Aside from the battery, watch for high oil consumption and ABS actuator ($$$$) issues. Failed combo meter is common, but nowadays, very inexpensive to remedy. Overall, very good cars.
Heh, I saw one locally for sale for $3000 earlier this week, needed the brake actuator.

Now it's been re-listed for $5400 by a flipper, no mention of the brake problems that the original seller disclosed in his ad...
Well loved by millions of cab drivers over the years.

It was the de facto car for Uber and Lyft, now replaced by the Nissan Altima and Hyundai Sonata/Kia Forte(K5). However, the Prius is still the only car you can come out ahead with as an Uber driver.

My reasoning for why so many Ubers and Lyfts are now Nissans or HyunKias (and increasingly, Teslas) - credit.
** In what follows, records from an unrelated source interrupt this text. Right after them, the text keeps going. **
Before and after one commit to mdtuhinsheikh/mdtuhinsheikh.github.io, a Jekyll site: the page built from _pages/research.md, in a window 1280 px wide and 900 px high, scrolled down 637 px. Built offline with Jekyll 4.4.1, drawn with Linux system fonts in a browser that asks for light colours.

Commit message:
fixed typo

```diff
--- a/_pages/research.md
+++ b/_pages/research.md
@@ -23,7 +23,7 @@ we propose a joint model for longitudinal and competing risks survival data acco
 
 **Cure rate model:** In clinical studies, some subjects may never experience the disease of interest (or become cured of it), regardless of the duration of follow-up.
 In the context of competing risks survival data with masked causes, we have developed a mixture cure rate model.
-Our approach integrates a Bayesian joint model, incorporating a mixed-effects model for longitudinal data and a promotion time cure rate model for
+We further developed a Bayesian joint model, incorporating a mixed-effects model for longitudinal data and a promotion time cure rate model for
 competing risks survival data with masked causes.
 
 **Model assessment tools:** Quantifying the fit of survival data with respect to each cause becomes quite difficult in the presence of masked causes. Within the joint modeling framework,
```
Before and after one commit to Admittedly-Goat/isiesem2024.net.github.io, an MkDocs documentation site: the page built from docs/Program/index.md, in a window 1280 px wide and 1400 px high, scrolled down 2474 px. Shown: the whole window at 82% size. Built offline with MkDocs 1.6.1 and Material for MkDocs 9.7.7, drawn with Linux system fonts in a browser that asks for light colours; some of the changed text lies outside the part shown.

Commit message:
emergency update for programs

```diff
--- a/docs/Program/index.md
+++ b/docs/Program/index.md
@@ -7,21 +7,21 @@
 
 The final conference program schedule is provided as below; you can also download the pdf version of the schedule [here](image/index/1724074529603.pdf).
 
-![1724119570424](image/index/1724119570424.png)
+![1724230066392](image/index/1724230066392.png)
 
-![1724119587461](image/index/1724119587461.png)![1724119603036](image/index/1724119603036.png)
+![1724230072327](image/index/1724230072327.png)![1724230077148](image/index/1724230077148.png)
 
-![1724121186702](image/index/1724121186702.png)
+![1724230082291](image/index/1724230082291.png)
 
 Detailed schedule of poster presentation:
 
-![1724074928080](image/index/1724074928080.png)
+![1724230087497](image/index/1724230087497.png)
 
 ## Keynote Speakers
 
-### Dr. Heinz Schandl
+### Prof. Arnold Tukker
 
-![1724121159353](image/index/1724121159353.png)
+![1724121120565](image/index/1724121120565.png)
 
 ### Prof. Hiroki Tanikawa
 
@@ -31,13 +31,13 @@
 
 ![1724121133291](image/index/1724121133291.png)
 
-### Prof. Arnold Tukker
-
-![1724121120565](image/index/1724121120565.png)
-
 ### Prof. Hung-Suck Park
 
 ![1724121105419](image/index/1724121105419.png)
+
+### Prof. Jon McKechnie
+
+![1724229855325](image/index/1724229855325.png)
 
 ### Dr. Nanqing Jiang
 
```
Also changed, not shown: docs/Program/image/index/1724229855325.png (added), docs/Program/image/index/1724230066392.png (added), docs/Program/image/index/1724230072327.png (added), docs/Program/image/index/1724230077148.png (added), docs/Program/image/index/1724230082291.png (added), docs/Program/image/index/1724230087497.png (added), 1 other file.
Lyft has Express Drive and Uber has Hertz leasing - $200-300/week to lease a car, all inclusive. No credit check required, and many rideshare drivers have shot credit - which means they’re at the mercy of subprime lending or a BHPH lot. And cars from a BHPH lot more than likely won’t pass Uber or Lyft’s “inspection”.